### [Exercise prompt]
Copy every line below where the string "gallery" is found.

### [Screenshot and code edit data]
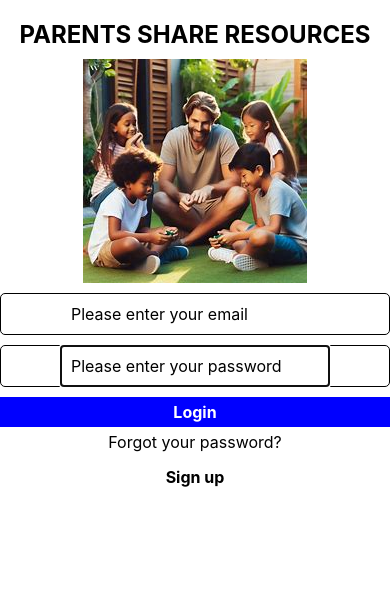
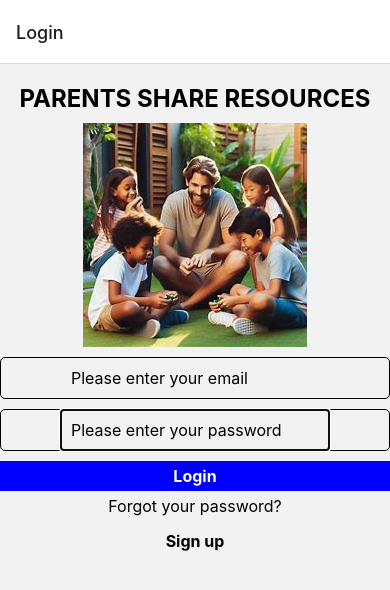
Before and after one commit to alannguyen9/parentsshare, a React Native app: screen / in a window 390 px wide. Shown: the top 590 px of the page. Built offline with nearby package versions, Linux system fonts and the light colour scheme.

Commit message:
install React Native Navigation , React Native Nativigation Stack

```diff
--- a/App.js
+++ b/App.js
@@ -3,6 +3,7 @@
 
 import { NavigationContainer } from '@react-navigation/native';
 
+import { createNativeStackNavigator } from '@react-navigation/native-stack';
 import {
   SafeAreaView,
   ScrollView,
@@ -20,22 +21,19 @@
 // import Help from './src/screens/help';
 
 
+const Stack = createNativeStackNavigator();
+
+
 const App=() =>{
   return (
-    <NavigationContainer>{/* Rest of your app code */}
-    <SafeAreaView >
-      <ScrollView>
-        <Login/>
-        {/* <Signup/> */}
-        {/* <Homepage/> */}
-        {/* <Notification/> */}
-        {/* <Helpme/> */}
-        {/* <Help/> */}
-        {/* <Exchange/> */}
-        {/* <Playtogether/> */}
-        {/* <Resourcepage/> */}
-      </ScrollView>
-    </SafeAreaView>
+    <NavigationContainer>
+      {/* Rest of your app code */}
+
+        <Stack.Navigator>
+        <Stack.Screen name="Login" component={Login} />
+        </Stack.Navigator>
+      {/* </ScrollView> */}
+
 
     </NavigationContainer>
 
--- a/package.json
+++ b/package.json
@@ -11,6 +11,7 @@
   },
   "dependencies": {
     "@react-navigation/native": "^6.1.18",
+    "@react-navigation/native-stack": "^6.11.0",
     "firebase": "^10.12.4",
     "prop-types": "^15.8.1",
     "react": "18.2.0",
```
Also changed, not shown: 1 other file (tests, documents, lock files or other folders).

...

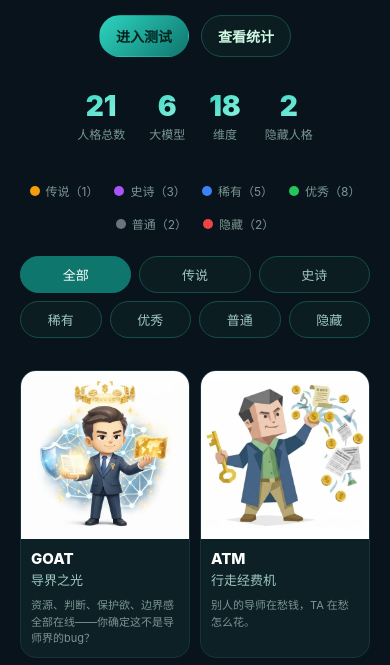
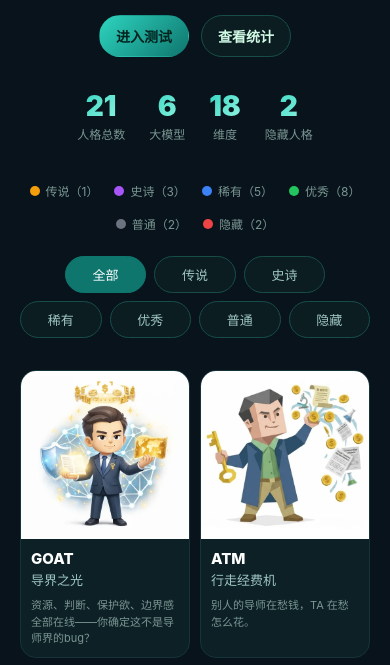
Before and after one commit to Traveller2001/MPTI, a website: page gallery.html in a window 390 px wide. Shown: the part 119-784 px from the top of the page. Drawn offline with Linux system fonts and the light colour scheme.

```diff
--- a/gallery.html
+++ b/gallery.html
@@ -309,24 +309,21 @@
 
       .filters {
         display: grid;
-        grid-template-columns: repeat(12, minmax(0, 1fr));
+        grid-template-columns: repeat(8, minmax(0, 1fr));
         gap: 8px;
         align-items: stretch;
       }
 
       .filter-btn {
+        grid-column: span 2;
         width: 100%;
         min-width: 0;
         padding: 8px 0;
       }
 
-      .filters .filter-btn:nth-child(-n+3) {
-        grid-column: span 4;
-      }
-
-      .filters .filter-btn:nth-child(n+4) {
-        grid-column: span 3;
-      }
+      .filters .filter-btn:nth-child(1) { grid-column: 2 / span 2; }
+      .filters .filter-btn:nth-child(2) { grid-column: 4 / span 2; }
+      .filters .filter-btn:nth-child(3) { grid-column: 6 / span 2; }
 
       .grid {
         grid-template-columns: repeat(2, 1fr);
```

### [Reply]
Before and after one commit to Traveller2001/MPTI, a website: page gallery.html in a window 390 px wide. Shown: the part 119-784 px from the top of the page. Drawn offline with Linux system fonts and the light colour scheme.
--- a/gallery.html
+++ b/gallery.html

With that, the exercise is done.